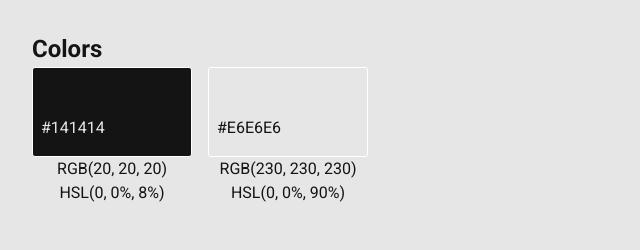
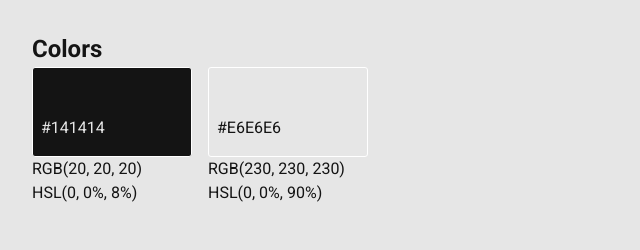
Before and after one commit to piouson/css-design-system, a plain HTML site: page index.html in a window 1280 px wide. Shown: the part 115-365 px from the top of the page, without its empty margins (0-640 px from the left). Drawn offline with Linux system fonts and the light colour scheme.

Commit message:
Update utility classes

```diff
--- a/assets/css/style.css
+++ b/assets/css/style.css
@@ -28,7 +28,7 @@ button:not(.toggle) {
 .btn-left {
   text-align: left;
 }
-.btn-center {
+.text-center {
   text-align: center;
 }
 .btn-toggle {
@@ -82,3 +82,6 @@ button:not(.toggle) {
   border-style: solid;
   border-color: rgb(var(--color-grey)) transparent transparent transparent;
 }
+.align-self-start {
+  align-self: flex-start;
+}
--- a/index.html
+++ b/index.html
@@ -37,7 +37,7 @@
             <button
               onclick="copyTooltipText(event)"
               onmouseout="revertCopyText(event)"
-              class="btn btn-text-only btn-center has-tooltip border-blue"
+              class="btn btn-text-only align-self-start text-center has-tooltip border-blue"
             >
               <span class="tooltip copy-tooltip absolute-center-x text-light">
                 Copy
@@ -47,7 +47,7 @@
             <button
               onclick="copyTooltipText(event)"
               onmouseout="revertCopyText(event)"
-              class="btn btn-text-only btn-center has-tooltip"
+              class="btn btn-text-only align-self-start text-center has-tooltip"
             >
               <span class="tooltip copy-tooltip absolute-center-x text-light">
                 Copy
@@ -70,7 +70,7 @@
             <button
               onclick="copyTooltipText(event)"
               onmouseout="revertCopyText(event)"
-              class="btn btn-text-only btn-center has-tooltip"
+              class="btn btn-text-only align-self-start text-center has-tooltip"
             >
               <span class="tooltip copy-tooltip absolute-center-x text-light">
                 Copy
@@ -80,7 +80,7 @@
             <button
               onclick="copyTooltipText(event)"
               onmouseout="revertCopyText(event)"
-              class="btn btn-text-only btn-center has-tooltip"
+              class="btn btn-text-only align-self-start text-center has-tooltip"
             >
               <span class="tooltip copy-tooltip absolute-center-x text-light">
                 Copy
```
__________________________________________________
Repeat the entries exactly as they are given, leaving out each image.

* Task result *
Before and after one commit to piouson/css-design-system, a plain HTML site: page index.html in a window 1280 px wide. Shown: the part 115-365 px from the top of the page, without its empty margins (0-640 px from the left). Drawn offline with Linux system fonts and the light colour scheme.

Commit message:
Update utility classes

```diff
--- a/assets/css/style.css
+++ b/assets/css/style.css
@@ -28,7 +28,7 @@ button:not(.toggle) {
 .btn-left {
   text-align: left;
 }
-.btn-center {
+.text-center {
   text-align: center;
 }
 .btn-toggle {
@@ -82,3 +82,6 @@ button:not(.toggle) {
   border-style: solid;
   border-color: rgb(var(--color-grey)) transparent transparent transparent;
 }
+.align-self-start {
+  align-self: flex-start;
+}
--- a/index.html
+++ b/index.html
@@ -37,7 +37,7 @@
             <button
               onclick="copyTooltipText(event)"
               onmouseout="revertCopyText(event)"
-              class="btn btn-text-only btn-center has-tooltip border-blue"
+              class="btn btn-text-only align-self-start text-center has-tooltip border-blue"
             >
               <span class="tooltip copy-tooltip absolute-center-x text-light">
                 Copy
@@ -47,7 +47,7 @@
             <button
               onclick="copyTooltipText(event)"
               onmouseout="revertCopyText(event)"
-              class="btn btn-text-only btn-center has-tooltip"
+              class="btn btn-text-only align-self-start text-center has-tooltip"
             >
               <span class="tooltip copy-tooltip absolute-center-x text-light">
                 Copy
@@ -70,7 +70,7 @@
             <button
               onclick="copyTooltipText(event)"
               onmouseout="revertCopyText(event)"
-              class="btn btn-text-only btn-center has-tooltip"
+              class="btn btn-text-only align-self-start text-center has-tooltip"
             >
               <span class="tooltip copy-tooltip absolute-center-x text-light">
                 Copy
@@ -80,7 +80,7 @@
             <button
               onclick="copyTooltipText(event)"
               onmouseout="revertCopyText(event)"
-              class="btn btn-text-only btn-center has-tooltip"
+              class="btn btn-text-only align-self-start text-center has-tooltip"
             >
               <span class="tooltip copy-tooltip absolute-center-x text-light">
                 Copy
```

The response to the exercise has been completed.